Throughout the material, count the lines with the word "background" in them, and answer with only the figure.
--- --- ---
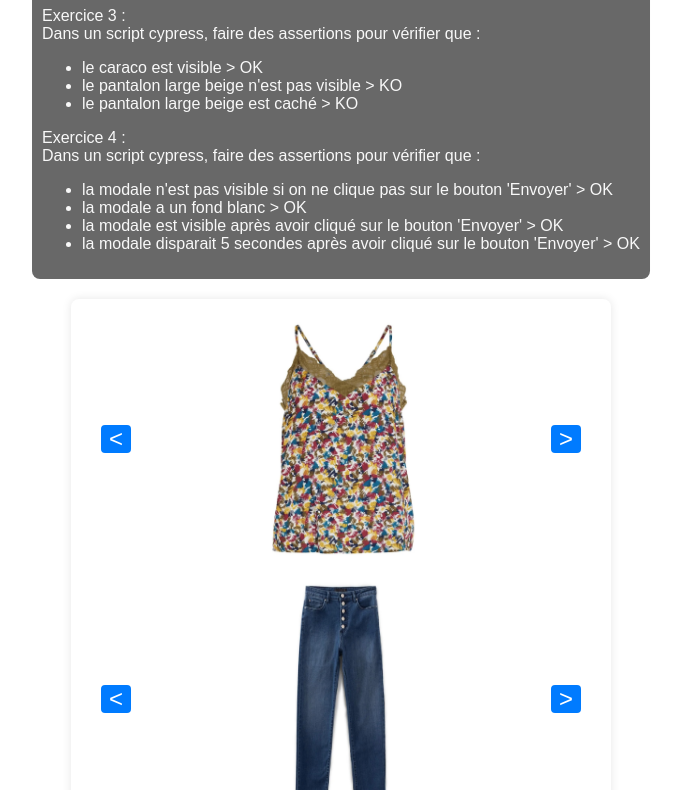
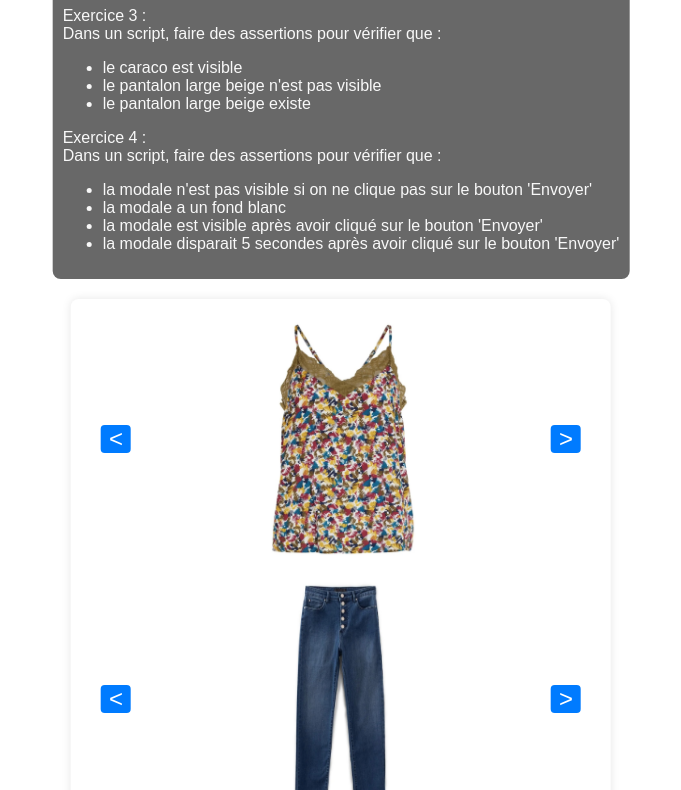
Before and after one commit to psTestware-France/automation_exercice, a plain HTML site: page playWithStyle.html in a window 1280 px wide. Shown: the part 103-893 px from the top of the page, without its empty margins (299-980 px from the left). Drawn offline with Linux system fonts and the light colour scheme.

Commit message:
Update playWithStyle.html

```diff
--- a/playWithStyle.html
+++ b/playWithStyle.html
@@ -1,4 +1,4 @@
-<!DOCTYPE html>
+  <!DOCTYPE html>
 <html lang="fr">
 
 <head>
@@ -120,19 +120,19 @@
   <div id="container">
     <div id="child-1">
       <h1>Choisis ton style !</h1>
-      <p>Exercice 3 : <br />Dans un script cypress, faire des assertions pour vérifier que :
+      <p>Exercice 3 : <br />Dans un script, faire des assertions pour vérifier que :
       <ul>
-        <li>le caraco est visible > OK</li>
-        <li>le pantalon large beige n'est pas visible > KO</li>
-        <li>le pantalon large beige est caché > KO</li>
+        <li>le caraco est visible</li>
+        <li>le pantalon large beige n'est pas visible</li>
+        <li>le pantalon large beige existe</li>
       </ul>
       </p>
-      <p>Exercice 4 : <br />Dans un script cypress, faire des assertions pour vérifier que :
+      <p>Exercice 4 : <br />Dans un script, faire des assertions pour vérifier que :
       <ul>
-        <li>la modale n'est pas visible si on ne clique pas sur le bouton 'Envoyer' > OK</li>
-        <li>la modale a un fond blanc > OK</li>
-        <li>la modale est visible après avoir cliqué sur le bouton 'Envoyer' > OK</li>
-        <li>la modale disparait 5 secondes après avoir cliqué sur le bouton 'Envoyer' > OK</li>
+        <li>la modale n'est pas visible si on ne clique pas sur le bouton 'Envoyer'</li>
+        <li>la modale a un fond blanc</li>
+        <li>la modale est visible après avoir cliqué sur le bouton 'Envoyer'</li>
+        <li>la modale disparait 5 secondes après avoir cliqué sur le bouton 'Envoyer'</li>
       </ul>
       </p>
     </div>
```
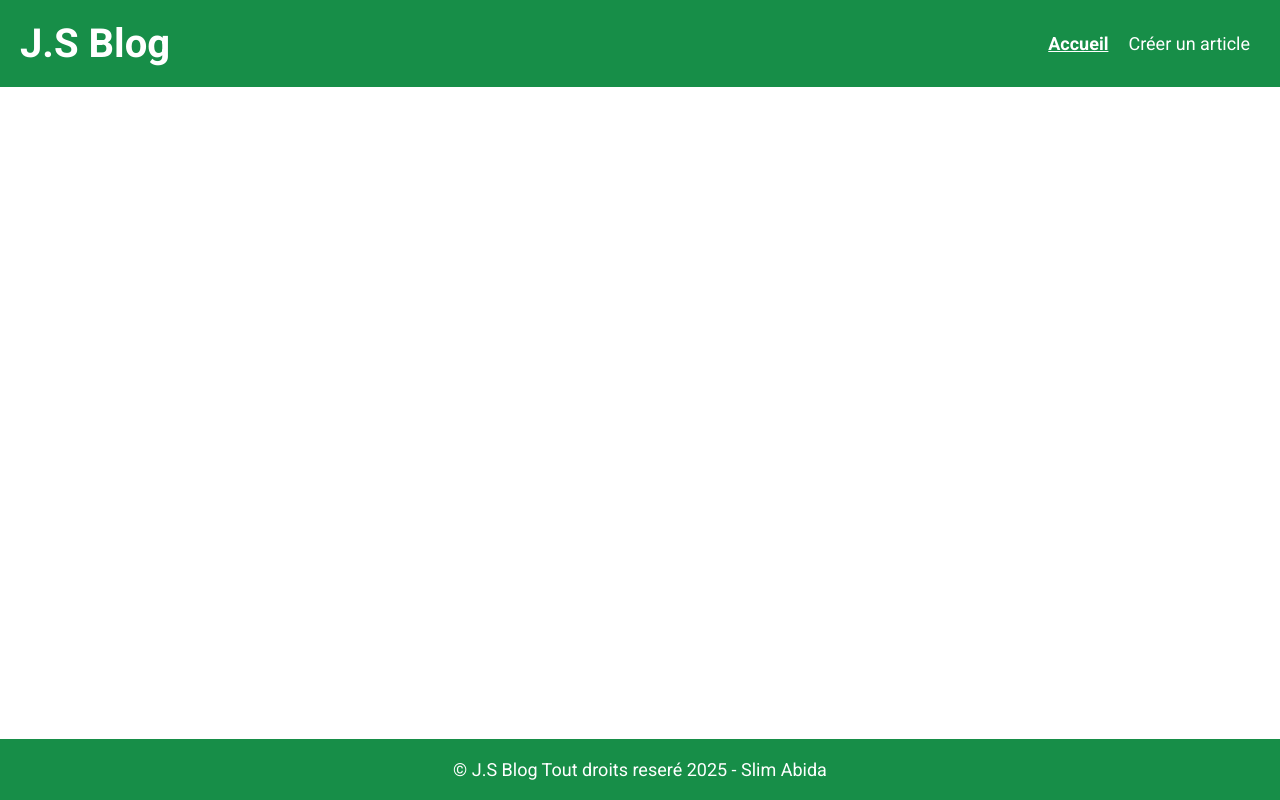
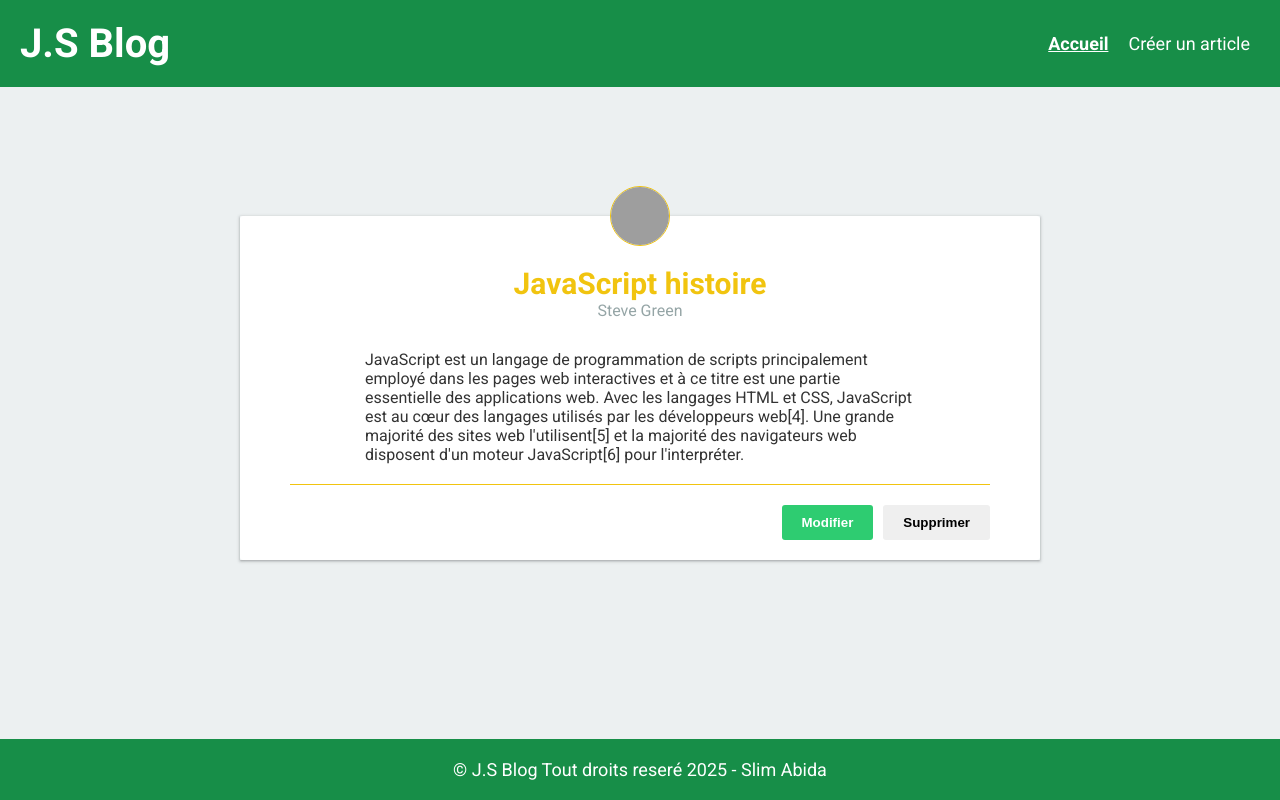
Before and after one commit to Slim-coder20/Blog-javascript, a website built with Vite: page src/index.html in a window 1280 px wide. Built offline with nearby package versions, Linux system fonts and the light colour scheme; grey boxes are pictures that could not be loaded.

Commit message:
mise en place de l'affichage de l'article dans l'accueil

```diff
--- a/src/assets/styles/_variables.scss
+++ b/src/assets/styles/_variables.scss
@@ -6,6 +6,7 @@
   --error:#c0392b;
   --text: #333;
   --divider: #ecf0f1;
+  --hint:#95a5a6;
   --font-family: "Roboto", sans-serif;
   --box-shadow: 0 1px 2px 0 rgba(60, 64, 67, 0.3),
     0 1px 3px 1px rgba(60, 64, 67, 0.15);
--- a/src/assets/styles/styles.scss
+++ b/src/assets/styles/styles.scss
@@ -60,6 +60,7 @@ header {
 .content {
   grid-area: content;
   padding: 20px;
+  background: var(--divider);
 }
 
 footer {
--- a/src/form/form.scss
+++ b/src/form/form.scss
@@ -3,6 +3,7 @@
   justify-content: center;
   align-items: center;
   form {
+    background: white;
     width: 700px;
     padding: 4rem;
     box-shadow: var(--box-shadow);
--- a/src/index.html
+++ b/src/index.html
@@ -13,6 +13,7 @@
     <div class="container">
       <header>
         <a class="header-brand logo" href="./index.html">J.S Blog</a>
+
         <ul>
           <li>
             <a href="./index.html" class="header-nav active">Accueil</a>
@@ -22,7 +23,31 @@
           </li>
         </ul>
       </header>
-      <div class="content"></div>
+      <div class="content">
+        <div class="articles-container">
+          <div class="article">
+            <img
+              src="https://randomuser.me/api/portraits/men/64.jpg"
+              alt="profile"
+            />
+            <h2>JavaScript histoire</h2>
+            <p class="article-author">Steve Green</p>
+            <p class="article-content">
+              JavaScript est un langage de programmation de scripts
+              principalement employé dans les pages web interactives et à ce
+              titre est une partie essentielle des applications web. Avec les
+              langages HTML et CSS, JavaScript est au cœur des langages utilisés
+              par les développeurs web[4]. Une grande majorité des sites web
+              l'utilisent[5] et la majorité des navigateurs web disposent d'un
+              moteur JavaScript[6] pour l'interpréter.
+            </p>
+            <div class="article-action">
+              <button class="btn btn-primary">Modifier</button>
+              <button class="btn btn-danger">Supprimer</button>
+            </div>
+          </div>
+        </div>
+      </div>
       <footer>© J.S Blog Tout droits reseré 2025 - Slim Abida</footer>
     </div>
 
--- a/src/index.scss
+++ b/src/index.scss
@@ -0,0 +1,54 @@
+.content {
+  background:var(--divider);
+  display: flex;
+  justify-content: center;
+  align-items: center;
+
+  .articles-container {
+    max-width: 800px;
+    width: 100%;
+    margin:  5rem 0 10rem 0;
+    box-shadow: var(--box-shadow);
+    .article {
+      background: white;
+      padding: 0 5rem;
+      border-radius: 0.3rem;
+      display: flex;
+      flex-direction: column;
+      align-items: center;
+
+      img {
+        height: 6rem;
+        width: 6rem;
+        border-radius: 50%;
+        margin-top: -3rem;
+        border: 1px solid var(--logo);
+
+      }
+      h2 {
+        color: var(--logo);
+        margin-top: 2rem;
+        margin-bottom: 0;
+      }
+      .article-author {
+        color:var(--hint);
+        margin-bottom: 3rem;
+      }
+      .article-content{
+        max-width: 550px;
+      }
+      .article-action{
+        width: 100%;
+        display: flex;
+        justify-content: flex-end;
+        padding: 2rem 0;
+        margin-top: 2rem;
+        border-top: 1px solid var(--logo);
+        .btn {
+          margin-left: 1rem;
+        }
+      }
+
+    }
+  }
+}
```
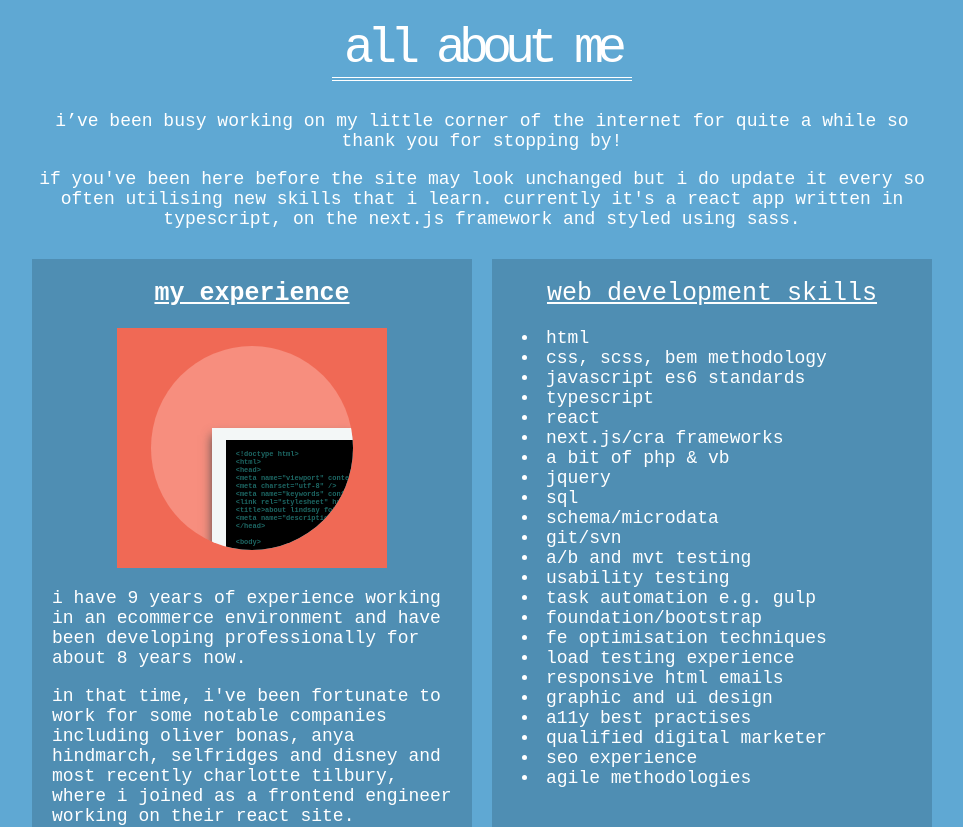
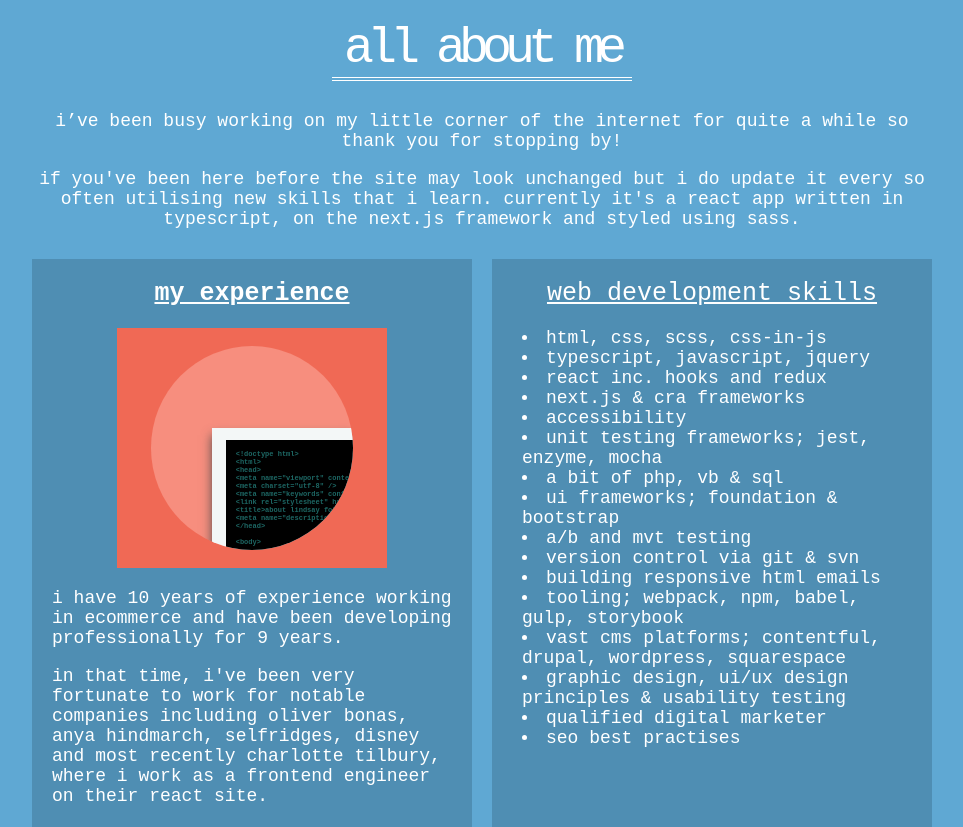
Before and after one commit to lindsayfoley/lindsayfoley, a Next.js app: page /about in a window 1280 px wide. Shown: the top 827 px of the page, without its empty margins (158-1121 px from the left). Built offline with nearby package versions, Linux system fonts and the light colour scheme; some icons are missing; a web font is replaced by a local one.

Commit message:
updated skills, tweaked styling and removed component

```diff
--- a/pages/about.tsx
+++ b/pages/about.tsx
@@ -26,35 +26,28 @@ const AboutPage: React.FunctionComponent = () => {
           <div>
             <h3>My experience</h3>
             <Coding />
-            <p>I have 9 years of experience working in an Ecommerce environment and have been developing professionally for about 8 years now.</p>
-            <p>In that time, I've been fortunate to work for some notable companies including Oliver Bonas, Anya Hindmarch, Selfridges and Disney and most recently Charlotte Tilbury, where I joined as a Frontend Engineer working on their React site.</p>
+            <p>I have 10 years of experience working in Ecommerce and have been developing professionally for 9 years.</p>
+            <p>In that time, I've been very fortunate to work for notable companies including Oliver Bonas, Anya Hindmarch, Selfridges, Disney and most recently Charlotte Tilbury, where I work as a Frontend Engineer on their React site.</p>
           </div>
           <div>
             <dl>
               <dt>Web Development Skills</dt>
-              <dd>HTML</dd>
-              <dd>CSS, SCSS, BEM methodology</dd>
-              <dd>JavaScript ES6 standards</dd>
-              <dd>Typescript</dd>
-              <dd>React</dd>
-              <dd>Next.js/CRA frameworks</dd>
-              <dd>A bit of PHP &amp; VB</dd>
-              <dd>jQuery</dd>
-              <dd>SQL</dd>
-              <dd>Schema/Microdata</dd>
-              <dd>Git/SVN</dd>
+              <dd>HTML, CSS, SCSS, CSS-in-JS</dd>
+              <dd>Typescript, JavaScript, jQuery</dd>
+              <dd>React inc. hooks and Redux</dd>
+              <dd>Next.js &amp; CRA frameworks</dd>
+              <dd>Accessibility</dd>
+              <dd>Unit testing frameworks; Jest, Enzyme, Mocha</dd>
+              <dd>A bit of PHP, VB &amp; SQL</dd>
+              <dd>UI frameworks; Foundation &amp; Bootstrap</dd>
               <dd>A/B and MVT testing</dd>
-              <dd>Usability testing</dd>
-              <dd>Task automation e.g. Gulp</dd>
-              <dd>Foundation/Bootstrap</dd>
-              <dd>FE optimisation techniques</dd>
-              <dd>Load testing experience</dd>
-              <dd>Responsive HTML emails</dd>
-              <dd>Graphic and UI design</dd>
-              <dd>A11y best practises</dd>
+              <dd>Version control via Git &amp; SVN</dd>
+              <dd>Building responsive HTML emails</dd>
+              <dd>Tooling; Webpack, NPM, Babel, Gulp, Storybook</dd>
+              <dd>Vast CMS platforms; Contentful, Drupal, Wordpress, Squarespace</dd>
+              <dd>Graphic design, UI/UX design principles &amp; usability testing</dd>
               <dd>Qualified Digital Marketer</dd>
-              <dd>SEO experience</dd>
-              <dd>Agile methodologies</dd>
+              <dd>SEO best practises</dd>
             </dl>
           </div>
         </section>
```
Also changed, not shown: components/Intro.tsx (deleted, +0 -14 lines), pages/index.tsx (+12 -7 lines), public/styles/_home.scss (+6 -3 lines).
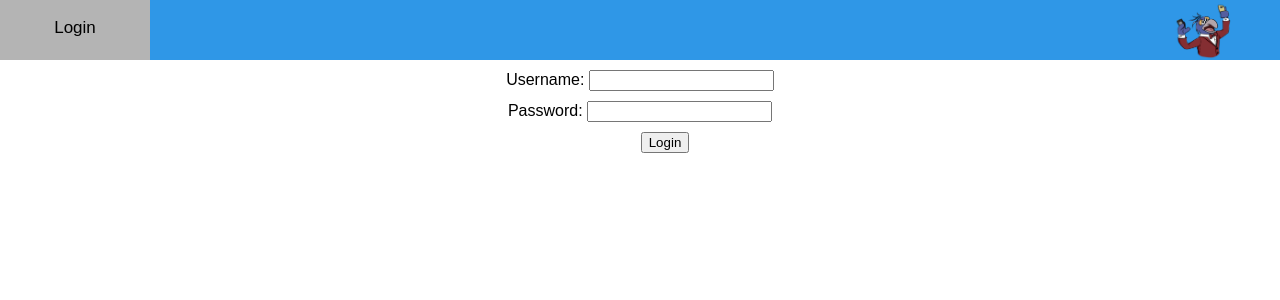
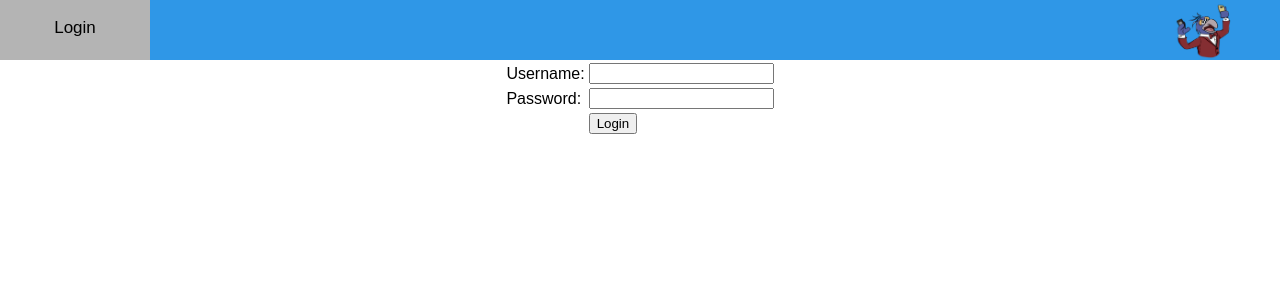
Before and after one commit to danwalsh1/Project_Gonzo, a PHP site: page /pages/login.php in a window 1280 px wide. Shown: the top 300 px of the page. Run offline with PHP 8.4, Linux system fonts and the light colour scheme.

Commit message:
UPDATED login.php
Added form to table to align components.

```diff
--- a/website/project_gonzo_v1/pages/login.php
+++ b/website/project_gonzo_v1/pages/login.php
@@ -35,13 +35,12 @@
 			}else{
 				$_SESSION['admin'] = False;
 			}
+
 			return true;
 		}else{
 			return false;
 		}
 	}
-
-
 ?>
 <!DOCTYPE html>
 <html>
@@ -59,21 +58,34 @@
 				</div>
 			</div>
 
-
-			<div style ="text-align: center;"> <!--Form Configuration and positioning -->
+			<div style="font-family:arial">
+				<table align="center"> <!--Form Configuration and positioning -->
 					<form method ="POST" action="login.php">
-				<div id="UsernameText" style="padding-top: 10px;">
+						<tr>
+							<td>
 								<label style="font-family:arial"> Username: </label>
+							</td>
+							<td>
 								<input type ="text" name="Username">
-				</div>
-				<div id="PasswordText" style="padding-top: 10px;">
+							</td>
+						</tr>
+						<tr>
+							<td>
 								<label style="font-family:arial"> Password: </label>
+							</td>
+							<td>
 								<input type="password" name ="Password">
-						<div style="padding-top: 10px;padding-left: 50px;">
+							</td>
+						</tr>
+						<tr>
+							<td>
+							</td>
+							<td>
 								<input type="submit" value="Login" name ="logindone">
-						</div>
-				</div>
+							</td>
+						</tr>
 					</form>
+				</table>
 			</div>
 
 			<div id="Footer">
```
Lines whose indentation alone changed are shown as unchanged.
--- --- ---
COMPLETED EXERCISE |
4